# Listed entries
::::::::

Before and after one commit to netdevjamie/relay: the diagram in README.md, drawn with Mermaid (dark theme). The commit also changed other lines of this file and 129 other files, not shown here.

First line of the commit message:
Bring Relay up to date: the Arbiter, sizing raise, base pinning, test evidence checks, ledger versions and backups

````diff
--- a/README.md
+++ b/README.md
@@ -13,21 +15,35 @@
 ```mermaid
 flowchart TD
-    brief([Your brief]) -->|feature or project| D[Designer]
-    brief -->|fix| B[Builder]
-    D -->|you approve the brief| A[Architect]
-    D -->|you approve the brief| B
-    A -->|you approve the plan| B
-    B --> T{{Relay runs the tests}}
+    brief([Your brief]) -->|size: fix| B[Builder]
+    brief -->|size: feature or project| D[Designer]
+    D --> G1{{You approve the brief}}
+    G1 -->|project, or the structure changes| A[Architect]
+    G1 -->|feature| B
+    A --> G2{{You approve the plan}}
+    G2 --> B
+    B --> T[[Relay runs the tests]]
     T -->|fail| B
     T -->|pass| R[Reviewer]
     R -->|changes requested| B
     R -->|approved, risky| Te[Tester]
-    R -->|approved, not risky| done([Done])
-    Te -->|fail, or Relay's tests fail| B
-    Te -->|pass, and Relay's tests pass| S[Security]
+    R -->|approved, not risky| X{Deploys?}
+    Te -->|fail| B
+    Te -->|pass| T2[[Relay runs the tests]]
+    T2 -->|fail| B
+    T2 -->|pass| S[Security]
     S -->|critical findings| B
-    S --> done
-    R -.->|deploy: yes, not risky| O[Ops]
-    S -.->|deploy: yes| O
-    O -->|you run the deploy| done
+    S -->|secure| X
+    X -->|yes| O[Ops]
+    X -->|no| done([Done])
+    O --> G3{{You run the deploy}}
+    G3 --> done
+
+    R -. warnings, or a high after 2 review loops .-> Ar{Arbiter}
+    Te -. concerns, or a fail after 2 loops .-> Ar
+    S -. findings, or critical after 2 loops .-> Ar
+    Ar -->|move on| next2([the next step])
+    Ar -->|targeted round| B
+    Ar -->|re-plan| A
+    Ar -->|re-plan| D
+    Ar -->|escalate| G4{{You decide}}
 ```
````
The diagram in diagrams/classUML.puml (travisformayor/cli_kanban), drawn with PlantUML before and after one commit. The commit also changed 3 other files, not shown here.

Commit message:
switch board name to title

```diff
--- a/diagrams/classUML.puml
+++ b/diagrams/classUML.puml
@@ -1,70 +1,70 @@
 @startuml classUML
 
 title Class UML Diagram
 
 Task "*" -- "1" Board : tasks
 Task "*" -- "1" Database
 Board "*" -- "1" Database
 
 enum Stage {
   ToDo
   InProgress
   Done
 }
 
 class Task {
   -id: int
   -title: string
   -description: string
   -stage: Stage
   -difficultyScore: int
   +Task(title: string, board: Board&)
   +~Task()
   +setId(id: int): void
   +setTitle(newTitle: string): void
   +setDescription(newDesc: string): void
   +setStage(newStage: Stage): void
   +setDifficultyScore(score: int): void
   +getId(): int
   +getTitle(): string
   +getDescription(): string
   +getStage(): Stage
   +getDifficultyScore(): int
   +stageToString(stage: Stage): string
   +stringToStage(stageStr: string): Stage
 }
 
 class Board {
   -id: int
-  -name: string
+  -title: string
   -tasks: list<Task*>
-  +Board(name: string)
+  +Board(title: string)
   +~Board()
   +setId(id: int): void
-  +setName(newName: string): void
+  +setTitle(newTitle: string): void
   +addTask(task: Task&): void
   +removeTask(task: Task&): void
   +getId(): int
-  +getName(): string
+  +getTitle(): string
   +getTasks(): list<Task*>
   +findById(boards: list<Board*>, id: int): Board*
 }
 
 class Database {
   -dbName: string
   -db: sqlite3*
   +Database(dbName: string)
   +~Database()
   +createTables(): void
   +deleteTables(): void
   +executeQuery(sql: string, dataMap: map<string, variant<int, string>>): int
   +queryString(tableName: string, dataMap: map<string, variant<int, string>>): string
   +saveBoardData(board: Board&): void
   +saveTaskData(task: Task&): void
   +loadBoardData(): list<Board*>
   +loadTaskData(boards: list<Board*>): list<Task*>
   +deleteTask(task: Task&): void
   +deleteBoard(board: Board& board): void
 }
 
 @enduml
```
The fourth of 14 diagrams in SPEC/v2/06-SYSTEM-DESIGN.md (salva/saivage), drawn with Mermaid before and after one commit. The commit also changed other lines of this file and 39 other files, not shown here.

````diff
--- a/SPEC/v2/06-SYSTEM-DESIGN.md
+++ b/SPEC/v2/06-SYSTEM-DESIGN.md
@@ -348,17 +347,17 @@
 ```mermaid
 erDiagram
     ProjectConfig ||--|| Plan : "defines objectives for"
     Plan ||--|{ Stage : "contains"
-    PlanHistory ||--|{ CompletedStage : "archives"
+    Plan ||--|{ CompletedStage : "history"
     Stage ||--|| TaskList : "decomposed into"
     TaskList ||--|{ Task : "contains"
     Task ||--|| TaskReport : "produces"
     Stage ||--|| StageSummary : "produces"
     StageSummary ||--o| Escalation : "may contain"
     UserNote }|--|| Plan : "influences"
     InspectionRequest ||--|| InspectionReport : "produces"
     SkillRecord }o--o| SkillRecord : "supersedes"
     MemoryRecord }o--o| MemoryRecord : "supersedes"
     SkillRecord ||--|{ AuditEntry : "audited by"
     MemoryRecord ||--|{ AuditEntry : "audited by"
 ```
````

::::::::

# Exercise directions
Each line in the data that holds the string "critical" must be returned.

# Response
     S -->|critical findings| B
+    S -. findings, or critical after 2 loops .-> Ar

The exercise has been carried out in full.